    The initial patches are perfect. Washing does nothing to their effectiveness and it has been over a year. However, Nature found another way of tearing up my pants. Another hole started to appear in an unprotected area near the patch and I had to apply another one.

    Most hot melt glue is eventually water soluble. Good for temporary repair.

    Most hot glues are EVA-based, which is water resistant and not water soluble, but soluble in organic solvents. Though some may show early signs of degradation, this is not necessarily caused by the existence of water but rather another compound that brakes the polymeric chains (e.g. phthalate). Even if hot glue "decays" over time, this happens pretty much for everything that exists. What matters is that the so called temporary repair holds out much longer than surrounding fabric and the great thing about it is that it can be easily restored. Most jeans, to my knowledge, show signs of wear and tear in this particular area after 2 years thereby making the hot glue a strong competitor in terms of durability.

    I hope this works for some. However, I recently tried to use hot glue to fix my belt loop on my jeans. It held quite nicely until it went through the washer and dryer. I can't speak for everyone's dryer, but my Frigidaire Affinity model DEFINITELY got hot enough to melt the glue. It took me an hour to clean out the inside of my dryer. This project does use less glue than what I had used, so maybe it won't be an issue.

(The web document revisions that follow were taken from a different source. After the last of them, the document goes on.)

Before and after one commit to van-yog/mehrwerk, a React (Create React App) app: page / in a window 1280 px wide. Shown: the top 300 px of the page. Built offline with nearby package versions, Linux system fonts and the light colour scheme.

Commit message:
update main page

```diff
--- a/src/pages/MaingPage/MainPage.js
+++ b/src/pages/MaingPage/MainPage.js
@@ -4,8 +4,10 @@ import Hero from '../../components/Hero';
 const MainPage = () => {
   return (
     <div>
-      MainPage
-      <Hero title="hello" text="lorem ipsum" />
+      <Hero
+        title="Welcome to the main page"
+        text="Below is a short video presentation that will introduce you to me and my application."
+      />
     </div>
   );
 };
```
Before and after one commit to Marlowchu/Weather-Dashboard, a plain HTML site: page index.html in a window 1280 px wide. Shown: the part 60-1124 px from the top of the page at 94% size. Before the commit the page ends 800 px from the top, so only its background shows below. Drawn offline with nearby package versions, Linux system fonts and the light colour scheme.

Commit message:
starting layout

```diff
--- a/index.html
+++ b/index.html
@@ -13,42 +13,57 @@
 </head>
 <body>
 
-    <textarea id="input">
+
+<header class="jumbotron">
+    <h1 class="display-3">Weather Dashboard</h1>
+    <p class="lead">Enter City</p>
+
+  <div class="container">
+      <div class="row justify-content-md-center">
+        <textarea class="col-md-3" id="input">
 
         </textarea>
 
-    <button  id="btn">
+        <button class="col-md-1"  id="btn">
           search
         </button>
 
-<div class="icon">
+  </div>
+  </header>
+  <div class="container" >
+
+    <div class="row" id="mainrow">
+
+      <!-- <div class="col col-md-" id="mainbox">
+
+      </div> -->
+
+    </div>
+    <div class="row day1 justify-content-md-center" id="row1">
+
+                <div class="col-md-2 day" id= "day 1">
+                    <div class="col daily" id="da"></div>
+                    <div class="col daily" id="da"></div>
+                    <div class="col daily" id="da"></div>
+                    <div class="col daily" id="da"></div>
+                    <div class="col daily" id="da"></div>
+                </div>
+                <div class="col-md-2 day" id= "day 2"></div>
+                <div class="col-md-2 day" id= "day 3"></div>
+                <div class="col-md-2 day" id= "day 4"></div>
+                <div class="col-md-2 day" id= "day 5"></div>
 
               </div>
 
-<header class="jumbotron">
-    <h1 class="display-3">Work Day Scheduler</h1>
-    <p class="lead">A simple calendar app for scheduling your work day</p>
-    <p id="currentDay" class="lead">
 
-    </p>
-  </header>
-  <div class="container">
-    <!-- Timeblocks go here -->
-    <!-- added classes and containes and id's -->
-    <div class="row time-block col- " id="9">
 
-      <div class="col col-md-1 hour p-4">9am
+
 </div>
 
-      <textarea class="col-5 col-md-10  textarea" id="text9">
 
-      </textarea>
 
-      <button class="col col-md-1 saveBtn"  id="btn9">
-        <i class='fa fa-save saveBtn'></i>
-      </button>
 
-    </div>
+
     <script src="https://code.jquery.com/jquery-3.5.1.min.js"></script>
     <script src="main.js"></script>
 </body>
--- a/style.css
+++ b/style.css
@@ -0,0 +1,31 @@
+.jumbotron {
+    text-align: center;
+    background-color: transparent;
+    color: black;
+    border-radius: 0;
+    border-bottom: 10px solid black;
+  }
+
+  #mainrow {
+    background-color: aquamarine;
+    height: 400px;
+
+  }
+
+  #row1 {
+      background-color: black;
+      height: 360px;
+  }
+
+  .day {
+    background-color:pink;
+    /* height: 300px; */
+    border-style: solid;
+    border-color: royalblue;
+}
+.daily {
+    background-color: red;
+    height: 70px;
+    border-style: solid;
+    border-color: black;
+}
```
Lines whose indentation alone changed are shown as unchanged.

    Since the glue was used to fix the belt loop, perhaps it was far too exposed to an external environment and received more heat. By involving it with fabric, it is possible that the thermal conductivity decreases and thus the glue is subjected to less heat. However, it is also possible that the combination of a heck of a powerful dryer alongside a glue capable of melting at low-temperature may have caused it to melt.

    Good & useful instruction, thank You for spending time.
    P.S. Yesterday washed jeans in machine at 40 degrees by Celsium, all repair are on it's places - hold very good.

    Thank you very much! It's good to hear additional feedback on how it is working out for other jeans.

    thanks for this one.The favorite jeans is always worn so often,the holes are gonna fall in it and it is allways such a heartache to throw it away.Now with your "instructable" i'm gonna save my favourite jeans from the garbagetruck.So from behalve of my favourite jeans and from myself i want to say to you:THANK YOU VERY MUCH !!!!!!! ?

    Happy to have helped you and your jeans! :)